**Given entries:**
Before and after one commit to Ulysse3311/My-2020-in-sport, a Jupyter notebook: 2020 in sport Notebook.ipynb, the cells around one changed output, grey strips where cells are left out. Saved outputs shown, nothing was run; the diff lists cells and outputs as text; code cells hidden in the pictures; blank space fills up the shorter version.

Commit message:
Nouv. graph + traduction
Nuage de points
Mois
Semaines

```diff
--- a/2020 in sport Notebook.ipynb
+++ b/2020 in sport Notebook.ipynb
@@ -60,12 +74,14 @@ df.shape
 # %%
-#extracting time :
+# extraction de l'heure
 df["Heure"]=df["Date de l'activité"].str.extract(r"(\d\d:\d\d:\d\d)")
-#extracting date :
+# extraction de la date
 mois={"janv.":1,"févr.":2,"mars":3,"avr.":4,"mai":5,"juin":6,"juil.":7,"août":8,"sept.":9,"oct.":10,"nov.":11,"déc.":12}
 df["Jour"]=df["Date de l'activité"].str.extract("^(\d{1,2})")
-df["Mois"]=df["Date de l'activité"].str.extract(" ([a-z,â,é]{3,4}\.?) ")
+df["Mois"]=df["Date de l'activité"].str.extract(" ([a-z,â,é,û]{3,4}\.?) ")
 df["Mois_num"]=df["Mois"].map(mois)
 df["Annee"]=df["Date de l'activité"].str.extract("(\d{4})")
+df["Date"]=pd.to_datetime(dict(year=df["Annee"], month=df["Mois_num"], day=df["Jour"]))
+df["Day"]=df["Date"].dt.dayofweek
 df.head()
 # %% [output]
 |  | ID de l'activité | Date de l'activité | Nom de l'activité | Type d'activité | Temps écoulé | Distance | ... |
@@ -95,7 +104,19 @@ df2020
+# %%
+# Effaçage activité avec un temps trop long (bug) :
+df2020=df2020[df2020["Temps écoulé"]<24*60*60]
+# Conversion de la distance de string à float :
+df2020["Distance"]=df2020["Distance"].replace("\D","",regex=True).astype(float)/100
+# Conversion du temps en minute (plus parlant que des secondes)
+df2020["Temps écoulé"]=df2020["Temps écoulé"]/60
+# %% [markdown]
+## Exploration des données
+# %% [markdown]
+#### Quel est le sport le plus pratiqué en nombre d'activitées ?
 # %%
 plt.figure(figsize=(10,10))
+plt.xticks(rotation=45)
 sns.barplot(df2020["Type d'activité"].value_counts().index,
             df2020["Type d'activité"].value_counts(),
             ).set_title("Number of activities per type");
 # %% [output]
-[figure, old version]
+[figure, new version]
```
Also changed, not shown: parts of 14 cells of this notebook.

--

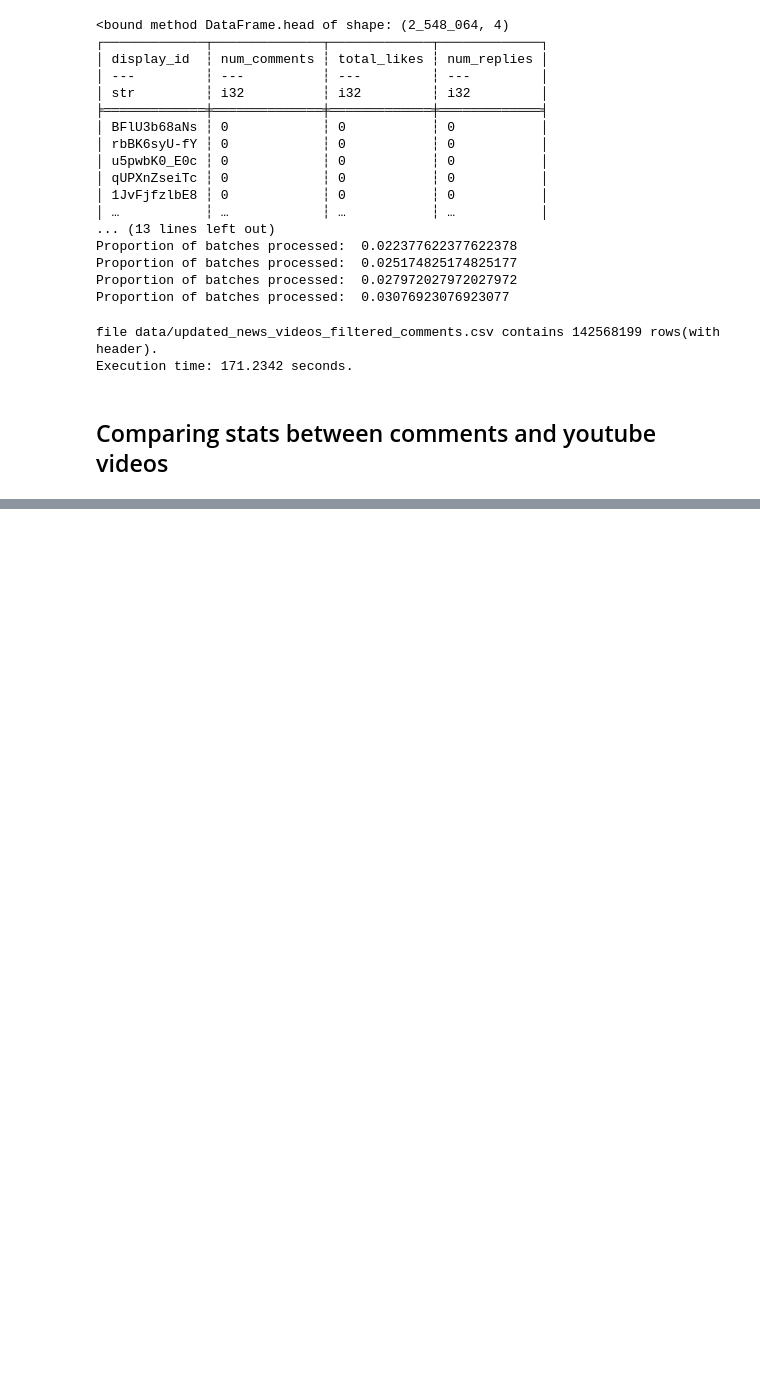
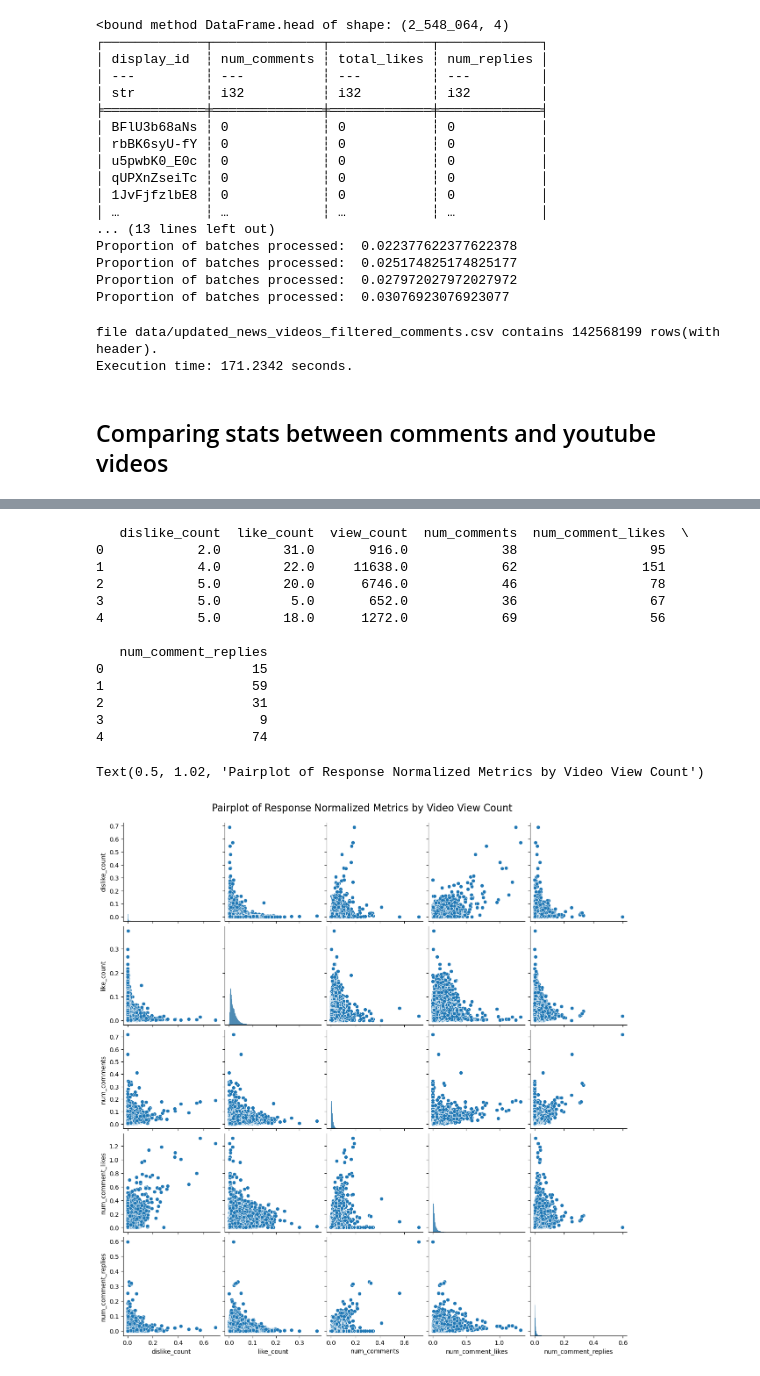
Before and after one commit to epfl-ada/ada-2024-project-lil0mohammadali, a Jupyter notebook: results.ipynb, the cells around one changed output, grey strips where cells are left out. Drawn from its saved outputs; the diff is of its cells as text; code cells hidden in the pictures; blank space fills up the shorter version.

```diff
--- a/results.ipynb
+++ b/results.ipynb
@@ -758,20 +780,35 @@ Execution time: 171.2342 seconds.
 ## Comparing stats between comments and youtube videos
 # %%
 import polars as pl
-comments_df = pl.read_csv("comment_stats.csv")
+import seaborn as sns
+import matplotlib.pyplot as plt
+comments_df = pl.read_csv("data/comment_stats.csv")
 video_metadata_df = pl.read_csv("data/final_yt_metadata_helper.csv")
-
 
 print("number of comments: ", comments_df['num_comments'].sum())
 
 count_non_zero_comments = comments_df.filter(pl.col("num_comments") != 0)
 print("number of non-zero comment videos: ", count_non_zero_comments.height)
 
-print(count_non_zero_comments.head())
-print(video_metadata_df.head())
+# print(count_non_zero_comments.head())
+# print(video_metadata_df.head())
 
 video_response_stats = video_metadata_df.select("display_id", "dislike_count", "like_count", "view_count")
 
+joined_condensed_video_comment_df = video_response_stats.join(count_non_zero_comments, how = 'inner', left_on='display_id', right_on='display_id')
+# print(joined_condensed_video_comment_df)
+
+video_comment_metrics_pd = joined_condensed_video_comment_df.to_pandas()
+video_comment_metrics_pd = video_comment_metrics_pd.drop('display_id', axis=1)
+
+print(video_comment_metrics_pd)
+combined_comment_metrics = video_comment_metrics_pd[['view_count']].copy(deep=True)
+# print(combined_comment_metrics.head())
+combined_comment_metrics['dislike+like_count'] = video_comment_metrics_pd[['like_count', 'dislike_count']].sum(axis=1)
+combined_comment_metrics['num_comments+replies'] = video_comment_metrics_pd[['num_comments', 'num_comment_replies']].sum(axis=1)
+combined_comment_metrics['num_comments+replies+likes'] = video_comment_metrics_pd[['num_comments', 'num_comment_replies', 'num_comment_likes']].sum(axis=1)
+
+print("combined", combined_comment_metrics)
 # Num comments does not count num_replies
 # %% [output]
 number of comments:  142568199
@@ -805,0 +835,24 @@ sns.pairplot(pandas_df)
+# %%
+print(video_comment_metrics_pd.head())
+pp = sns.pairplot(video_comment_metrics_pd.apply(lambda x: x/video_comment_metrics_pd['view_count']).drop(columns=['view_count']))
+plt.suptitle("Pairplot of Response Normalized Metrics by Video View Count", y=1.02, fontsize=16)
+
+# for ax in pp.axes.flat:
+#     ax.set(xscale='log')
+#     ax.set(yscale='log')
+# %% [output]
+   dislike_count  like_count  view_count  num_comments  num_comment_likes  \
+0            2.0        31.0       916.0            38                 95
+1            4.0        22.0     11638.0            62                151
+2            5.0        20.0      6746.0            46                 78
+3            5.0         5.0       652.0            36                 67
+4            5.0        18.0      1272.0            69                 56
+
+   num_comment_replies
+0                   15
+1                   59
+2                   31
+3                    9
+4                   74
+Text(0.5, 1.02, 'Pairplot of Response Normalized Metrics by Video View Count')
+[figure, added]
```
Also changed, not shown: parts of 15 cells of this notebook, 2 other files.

**Required action:** Wherever the string "print" occurs in the listing, return the line it sits on.

**Exercise output:**
 print("number of comments: ", comments_df['num_comments'].sum())
 print("number of non-zero comment videos: ", count_non_zero_comments.height)
-print(count_non_zero_comments.head())
-print(video_metadata_df.head())
+# print(count_non_zero_comments.head())
+# print(video_metadata_df.head())
+# print(joined_condensed_video_comment_df)
+print(video_comment_metrics_pd)
+# print(combined_comment_metrics.head())
+print("combined", combined_comment_metrics)
+print(video_comment_metrics_pd.head())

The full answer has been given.